Rilo Kiley, Dave Eggers and suffering.
This is a potentially awkward topic, but it’s been on my brain a lot in the last week or so, and I want to see if I can put it into words in a way that will make sense to anyone else (Colleen, you don’t count- we have the same brain).
The sermon last Sunday at one of the churches I attend (yeah…there’s more than one) was about suffering. The pastor talked about how when we suffer, we tend to go one of two directions with it- we ignore it, or we let it become our identity. There are people who refuse to acknowledge their problems, sometimes out of pride, sometimes out of self-protection, and then there are people who use their problems as excuses for selfishness or anger or bitterness.
Now, to explain (and to bring in the potential awkwardness), the reason this sort of thing sticks in my head for so long is that I have problems. I wouldn’t say my problems are bigger than everybody else’s (because obviously everyone has problems), but I know a lot of people who would say it for me. My mom died really suddenly last summer, and that sucks, but it happened and I know there are reasons for it and I’m okay. That’s not the point of this post. The point of this post is to talk about selfishness in suffering, and about Rilo Kiley and Dave Eggers, and to make that make sense.
For me, the second route is definitely the one I took after my mom died. It wouldn’t look like it from the outside, and I’ve had people tell me it doesn’t, but it was more true than I realized for a long time.
I’m a Christian, and I know that my mom is in heaven. I’m also a very strong believer in the idea that there’s a reason for everything (because I believe that God has a plan for all of it), and that if you look hard enough, you can almost always figure out what some of those reasons are. When it happened, I never doubted that God loved me, and I was never angry at him for taking away my mom (which normally I think is a slightly irrational way of looking at death, but in this case it was such a crazy-random-happenstance sort of event that there isn’t really another way), because I always knew there was a reason.
Thus far, I think, I did pretty well. So let’s get to the parts where I didn’t do so well.
There is this huge temptation, when something tragic happens to you, to play the hero. If you were to ask me what losing a parent is like, I would tell you I had no idea what it would be like for you, but for me, it was like this:
But you’ll fight and you’ll make it through
You’ll fake it if you have to
and you’ll show up for work with a smile.
And you’ll be better, and you’ll be smarter
and more grown up, and a better daughter, or son
and a real good friend
And you’ll be awake, you’ll be alert
You’ll be positive, though it hurts
And you’ll laugh and embrace all your friends
And you’ll be a real good listener
You’ll be honest, you’ll be brave

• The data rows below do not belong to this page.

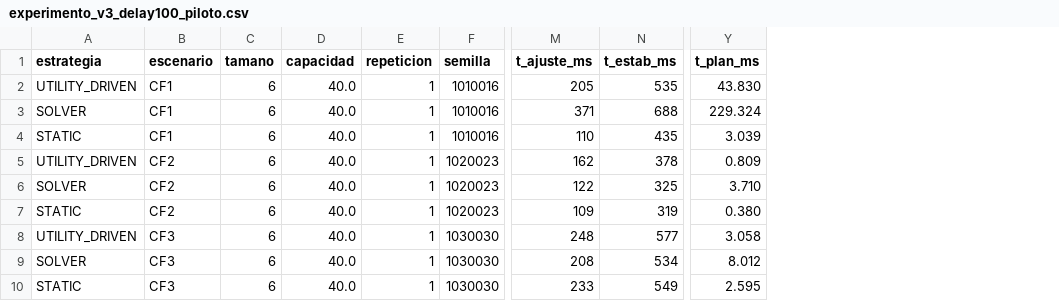
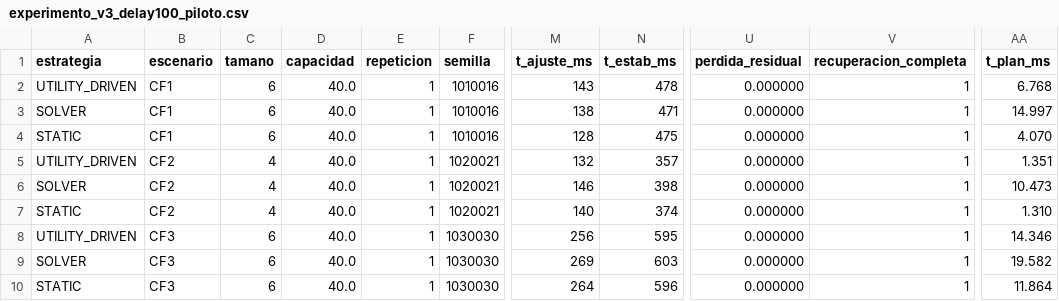
Before and after one commit to Knyasev/mRUBiS, a CSV file: evidencia/diagnostico/piloto_v3/experimento_v3_delay100_piloto.csv, drawn as a sheet; only a part is shown, gaps mark what is left out; addresses are those after the commit; the diff covers the shown part only; the diff names each change by its address in the sheet, - before the commit and + after, or states it on an @@ line.

Commit message:
feat(v3): instrumentación definitiva, dataset factorial y diagnóstico
feat(v3): instrumentación definitiva, dataset factorial y diagnóstico

- Actualiza StateBasedMapeFeedbackLoop con umbrales sobre pérdida inicial (0.50/0.95) y medición post-validación.
- Actualiza MetricsCollector con 28 columnas (incluye perdida_residual y recuperacion_completa).
- Agrega dataset factorial completo (1350 filas, 28 columnas) y traza por ronda (27000 filas).
- Agrega DiagnosticoV3.java y su salida (diagnostico_v3.txt).
- Actualiza prueba piloto y su traza (60 ejecuciones).
- Elimina análisis estadístico (pertenece al OE2).

```diff
--- a/evidencia/diagnostico/piloto_v3/experimento_v3_delay100_piloto.csv
+++ b/evidencia/diagnostico/piloto_v3/experimento_v3_delay100_piloto.csv
+column U (perdida_residual), rows 2-10: all 0.000000
+column V (recuperacion_completa), rows 2-10: all 1
-M2 (t_ajuste_ms): 205
+M2 (t_ajuste_ms): 143
-N2 (t_estab_ms): 535
+N2 (t_estab_ms): 478
-AA2 (t_plan_ms): 43.830
+AA2 (t_plan_ms): 6.768
-M3 (t_ajuste_ms): 371
+M3 (t_ajuste_ms): 138
-N3 (t_estab_ms): 688
+N3 (t_estab_ms): 471
-AA3 (t_plan_ms): 229.324
+AA3 (t_plan_ms): 14.997
-M4 (t_ajuste_ms): 110
+M4 (t_ajuste_ms): 128
-N4 (t_estab_ms): 435
+N4 (t_estab_ms): 475
-AA4 (t_plan_ms): 3.039
+AA4 (t_plan_ms): 4.070
-C5:C7 (tamano): 6
+C5:C7 (tamano): 4
-F5:F7 (semilla): 1020023
+F5:F7 (semilla): 1020021
-M5 (t_ajuste_ms): 162
+M5 (t_ajuste_ms): 132
-N5 (t_estab_ms): 378
+N5 (t_estab_ms): 357
-AA5 (t_plan_ms): 0.809
+AA5 (t_plan_ms): 1.351
-M6 (t_ajuste_ms): 122
+M6 (t_ajuste_ms): 146
-N6 (t_estab_ms): 325
+N6 (t_estab_ms): 398
-AA6 (t_plan_ms): 3.710
+AA6 (t_plan_ms): 10.473
-M7 (t_ajuste_ms): 109
+M7 (t_ajuste_ms): 140
-N7 (t_estab_ms): 319
+N7 (t_estab_ms): 374
-AA7 (t_plan_ms): 0.380
+AA7 (t_plan_ms): 1.310
-M8 (t_ajuste_ms): 248
+M8 (t_ajuste_ms): 256
-N8 (t_estab_ms): 577
+N8 (t_estab_ms): 595
-AA8 (t_plan_ms): 3.058
+AA8 (t_plan_ms): 14.346
-M9 (t_ajuste_ms): 208
+M9 (t_ajuste_ms): 269
-N9 (t_estab_ms): 534
+N9 (t_estab_ms): 603
-AA9 (t_plan_ms): 8.012
+AA9 (t_plan_ms): 19.582
-M10 (t_ajuste_ms): 233
+M10 (t_ajuste_ms): 264
-N10 (t_estab_ms): 549
+N10 (t_estab_ms): 596
-AA10 (t_plan_ms): 2.595
+AA10 (t_plan_ms): 11.864
```
Also changed, not shown: 53 edited cells elsewhere in this file, evidencia/diagnostico/piloto_v3/traza_v3_delay100_piloto.csv, 33 other files.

You’ll be handsome and you’ll be beautiful
You’ll be happy
Good job if you recognize this, but if you don’t, it’s from Rilo Kiley’s song A Better Son/Daughter. So yeah. It’s basically like that.
There’s this weird dynamic that happens where all of a sudden all eyes are on you, and you have to decide what image you’re going to put up (like the song). About a month after it happened, I read a book called A Heartbreaking Work of Staggering Genius, which made me decide that the front I would put up was…no front. The book is semi-autobiographical, and in it, the author talks about losing his parents and how that set him (and his siblings, or at least his younger brother) apart from everyone else. And it’s true. Someone close to you dies, and you become special. Or, actually, you become seen as special, which is completely different. It’s not something anyone consciously does, I don’t think. It certainly wasn’t for me. But when I read this book, I could relate so well. I’d never heard anyone address it like that before, though. I’d never heard anybody be that honest about it. I knew that when my mom died, I did feel set apart and special, but I didn’t know it was something you could talk about. I thought, hey, if Dave Eggers can put that in a book and make it impact me so much, why can’t I live like that and maybe impact somebody else? So I decided that however I was going to grieve, I would do it honestly.
Good idea and all, but…I can’t really say I followed through with it very well. So let’s try that part again. And this is where the whole selfishness in suffering thing fits in.
The way that I thought about the whole situation, subconsciously (for a while), was that God had taken something very, very important from me, so when my life was perfect, we would be even. It sounds ridiculous, when I actually write it out like that, but it’s definitely how I was looking at things. So when something didn’t go my way, I felt bitter about it. And the more I think about that, the more RIDICULOUS it is.
I believe that people suck, and that’s why we need Jesus. God made, you know, the universe, and me, and you, and life and everything. So the idea that God owes me is really, really stupid. The idea that I was using this tragic event and my reaction to it as bargaining chips just doesn’t make sense. And I’m glad that I finally realized it, because now maybe I can do something about it.
IN OTHER (MUCH LESS IMPORTANT) NEWS.
-I’m using capitals now! How fun for me! I’ve always had the ability, I just never bothered. I’ll probably keep switching back and forth, until I make up my mind.
-My formal was really fun! I’d post pictures, but I’m too lazy just now. I decided not to stress about it at all, and just to have fun with it, and we all had a blast. I’ll talk more about that soon.
-I need a clever signoff.